In Fig. 5 of the drawing I have shown my invention as applied to a tombstone or monument such as is commonly used in. connection with cemetery lots. As shown; the stone comprises a base 21 and die 28. In this instance the receptacle is shown at 29, located at one side of the base, and it will usually and preferably be formed integrally with the base when so located.

The interior of the receptacleis hollow, as shown at 3@, and the upwardly facing opening of the chamber or depository is closed by the cover 3!. On its lower face the cover is provided with a part 32 projecting into the receptacle, and snugly fitting the walls of the hollow portion thereof, and with depending flanges 33 provided with openings 34, so thatthe cover may be locked inplace, as described in connection with Figs. 1 to 4.

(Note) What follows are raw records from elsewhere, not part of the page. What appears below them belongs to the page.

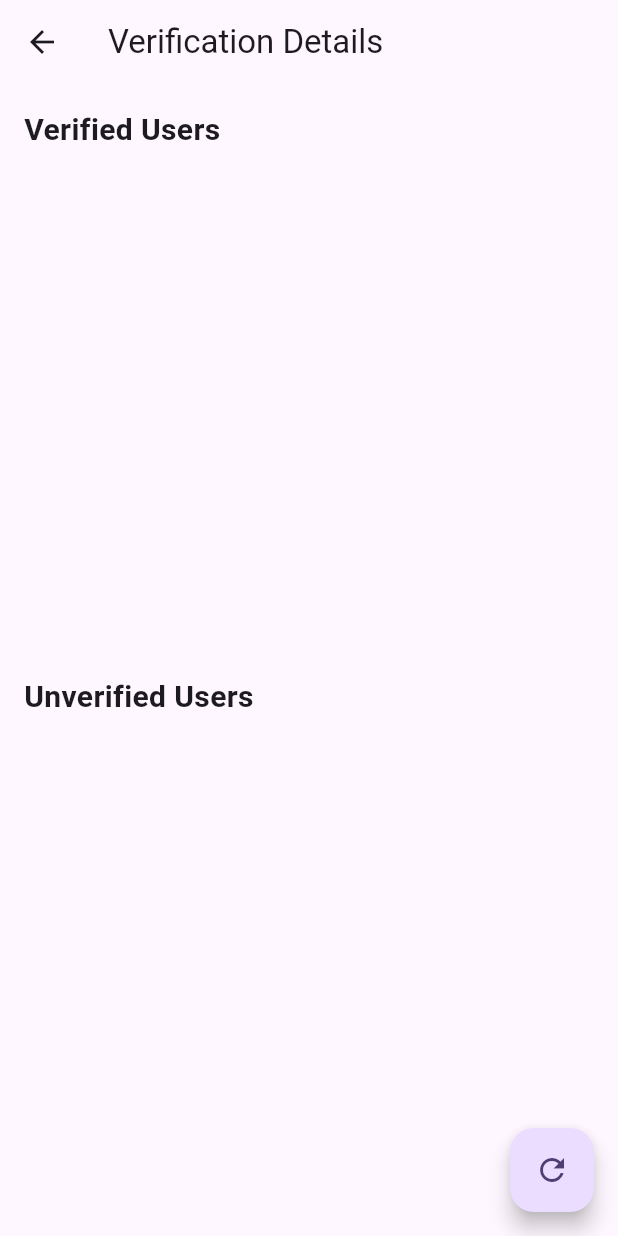
After one commit to absoft-solution/todo_app, a Flutter app: the HomeScreen screen opened by its route, after a tap on "Go to Verification Details", on a phone screen of 412 x 824 dp. The commit adds this screen. Run offline on Flutter 3.47's test engine with Material 3 defaults, Android fonts, the phone set to English and light mode, and no system bars; our stand-ins replace cloud_firestore, firebase_auth, firebase_core, get; accounts and stored records are empty.

Commit message:
verification details screen

```diff
--- a/lib/view/screen/auth/registration/verification_screen.dart
+++ b/lib/view/screen/auth/registration/verification_screen.dart
@@ -1,11 +1,13 @@
 import 'package:firebase_auth/firebase_auth.dart';
 import 'package:flutter/material.dart';
 import 'package:get/get.dart';
-
+import 'package:todo_app/view/screen/auth/login/login_screen.dart';
 import '../../../../services/auth_services.dart';
+import 'package:cloud_firestore/cloud_firestore.dart';
 
 class VerificationScreen extends StatelessWidget {
   final AuthService authService = Get.put(AuthService());
+  final FirebaseFirestore _firestore = FirebaseFirestore.instance;
 
   void _resendVerification() async {
     User? user = FirebaseAuth.instance.currentUser;
@@ -36,7 +38,7 @@ class VerificationScreen extends StatelessWidget {
             ),
             TextButton(
               onPressed: () {
-                Get.offNamed('/login');
+                Get.to(() => LoginScreen());
               },
               child: const Text("Already verified? Login"),
             ),
--- a/lib/view/screen/home/home_screen.dart
+++ b/lib/view/screen/home/home_screen.dart
@@ -2,6 +2,7 @@ import 'package:cloud_firestore/cloud_firestore.dart';
 import 'package:firebase_auth/firebase_auth.dart';
 import 'package:flutter/material.dart';
 import 'package:get/get.dart';
+import 'package:todo_app/view/screen/verification_details_screen.dart';
 
 import '../../../services/auth_services.dart';
 
@@ -109,7 +110,9 @@ class _HomeScreenState extends State<HomeScreen> {
         },
         child: const Icon(Icons.add, size: 32),
       ),
-      body: Column(
+      body: Padding(
+        padding: const EdgeInsets.all(16.0),
+        child: Column(
           children: [
             Padding(
               padding: const EdgeInsets.all(16.0),
@@ -118,7 +121,8 @@ class _HomeScreenState extends State<HomeScreen> {
                     ? 'Your email is verified'
                     : 'Your email is not verified',
                 style: TextStyle(
-                color: user?.emailVerified == true ? Colors.green : Colors.red,
+                  color:
+                      user?.emailVerified == true ? Colors.green : Colors.red,
                   fontSize: 18,
                 ),
               ),
@@ -154,7 +158,16 @@ class _HomeScreenState extends State<HomeScreen> {
                     );
                   }),
             ),
+            SizedBox(
+              height: 10,
+            ),
+            ElevatedButton(
+                onPressed: () {
+                  Get.to(() => VerificationDetailsScreen());
+                },
+                child: const Text("Go to Verification Details"))
           ],
+        ),
       ),
     );
   }
--- /dev/null
+++ b/lib/view/screen/verification_details_screen.dart
@@ -0,0 +1,103 @@
+import 'package:cloud_firestore/cloud_firestore.dart';
+import 'package:flutter/material.dart';
+
+class VerificationDetailsScreen extends StatefulWidget {
+  const VerificationDetailsScreen({super.key});
+
+  @override
+  State<VerificationDetailsScreen> createState() =>
+      _VerificationDetailsScreenState();
+}
+
+class _VerificationDetailsScreenState extends State<VerificationDetailsScreen> {
+  final FirebaseFirestore _firestore = FirebaseFirestore.instance;
+
+  @override
+  Widget build(BuildContext context) {
+    return Scaffold(
+      floatingActionButton: FloatingActionButton(
+        onPressed: () {
+          ScaffoldMessenger.of(context).showSnackBar(
+            const SnackBar(content: Text('Refreshing...')),
+          );
+        },
+        child: const Icon(Icons.refresh),
+      ),
+      appBar: AppBar(title: const Text('Verification Details')),
+      body: StreamBuilder<QuerySnapshot>(
+        stream: _firestore.collection('users').snapshots(),
+        builder: (context, snapshot) {
+          if (snapshot.connectionState == ConnectionState.waiting) {
+            return const Center(child: CircularProgressIndicator());
+          }
+
+          if (snapshot.hasError) {
+            return Center(child: Text('Error: ${snapshot.error}'));
+          }
+
+          final allUsers = snapshot.data?.docs ?? [];
+
+          final verifiedUsers = allUsers
+              .where((doc) => doc['isVerified'] == true)
+              .map((doc) =>
+                  {'id': doc.id, ...doc.data() as Map<String, dynamic>})
+              .toList();
+
+          final unverifiedUsers = allUsers
+              .where((doc) => doc['isVerified'] == false)
+              .map((doc) =>
+                  {'id': doc.id, ...doc.data() as Map<String, dynamic>})
+              .toList();
+
+          return Padding(
+            padding: const EdgeInsets.all(16.0),
+            child: Column(
+              crossAxisAlignment: CrossAxisAlignment.start,
+              children: [
+                const Text(
+                  'Verified Users',
+                  style: TextStyle(fontSize: 20, fontWeight: FontWeight.bold),
+                ),
+                const SizedBox(height: 10),
+                Expanded(
+                  child: ListView.builder(
+                    itemCount: verifiedUsers.length,
+                    itemBuilder: (context, index) {
+                      final user = verifiedUsers[index];
+                      return Card(
+                        child: ListTile(
+                          title: Text(user['email']),
+                          subtitle: Text('isVerified: ${user['isVerified']}'),
+                        ),
+                      );
+                    },
+                  ),
+                ),
+                const SizedBox(height: 20),
+                const Text(
+                  'Unverified Users',
+                  style: TextStyle(fontSize: 20, fontWeight: FontWeight.bold),
+                ),
+                const SizedBox(height: 10),
+                Expanded(
+                  child: ListView.builder(
+                    itemCount: unverifiedUsers.length,
+                    itemBuilder: (context, index) {
+                      final user = unverifiedUsers[index];
+                      return Card(
+                        child: ListTile(
+                          title: Text(user['email']),
+                          subtitle: Text('isVerified: ${user['isVerified']}'),
+                        ),
+                      );
+                    },
+                  ),
+                ),
+              ],
+            ),
+          );
+        },
+      ),
+    );
+  }
+}
```
Also changed, not shown: lib/view/screen/auth/registration/sign_up_screen.dart (+18 -26 lines). Lines whose indentation alone changed are shown as unchanged.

On the other side of the base there may be provided a second receptacle 35, or this may merely be a dummy so as to balance the appearance of the monument.

It will, of course, be understood that the receptacle may be mounted on any desired portion of the stone or monument, and in case of a monument without a base, which is called a monolithic stone, it may be provided on the side or end portion thereof, as desired.

While I have shown and described some preferred embodiments of my invention, it will be understood that it is not to be limited to all of the details shown, but is capable of modification and variation within the spirit of the invention and-within the scope of the appended claims.

What I claim is:

1. A grave stone or marker of lithic material, said stone having a solid portion and a hollow portion providing an internal receptacle, said receptacle having an upwardly facing opening, a cover for said opening, means for releasably securing said cover in place to protect the contents of the receptacle, and a slot opening into the receptacle through a side wall thereof, a portion of said stone being adapted to stand above the surface of the ground, and said slot being provided in such portion.

2. A grave stone or marker having a solid portion and a hollow portion providing a receptacle opening upwardly through the top thereof, said latter portion standing above the ground, a cover for said opening designed to overlie the side walls of the receptacle, means for locking said cover in place, and a laterally opening slot communie cating with the receptacle through one of said side walls.


Referenced by
Citing PatentFiling datePublication dateApplicantTitle
US2797045 *Jun 4, 1954Jun 25, 1957Bower Frank WCoin bank
US3416123 *Feb 28, 1966Dec 10, 1968James L. HuseboPlug block
US3422389 *Aug 1, 1966Jan 14, 1969Husebo James LSafety plug block
US4123922 *Oct 1, 1976Nov 7, 1978Kuenstler Paul GLockable desk receptacle
US4422269 *Apr 17, 1981Dec 27, 1983Giard Robert LMasonry product
US4616776 *Apr 22, 1985Oct 14, 1986Scott BlumenthalReceptacle attached to a parking meter for collection of monies on a mass location basis as donations for charitable purposes
US5014472 *Mar 4, 1986May 14, 1991Sten SvenssonTombstone
US5249442 *Dec 2, 1991Oct 5, 1993Barrington WrightExhaust pipe lock for internal combustion engines and the like
US5467617 *Aug 11, 1994Nov 21, 1995Huebner; Jerold R.Boat locking apparatus
US5687515 *Aug 21, 1996Nov 18, 1997Rodrigues; Robert WallaceMonument display case and mounting assembly
US6263601 *Nov 5, 1998Jul 24, 2001David Scot EmertLighted real estate sign and method of marketing real estate
US6279822Apr 6, 2000Aug 28, 2001Bertram CorporationInformation collection kiosk
WO1987003639A1 *Dec 9, 1986Jun 18, 1987Jacques Leon SeeStorage and display system
U.S. Classification52/103, 232/17, 70/166, 232/2, 70/164, 232/1.00D
International ClassificationE04H13/00
Cooperative ClassificationE04H13/003
European ClassificationE04H13/00B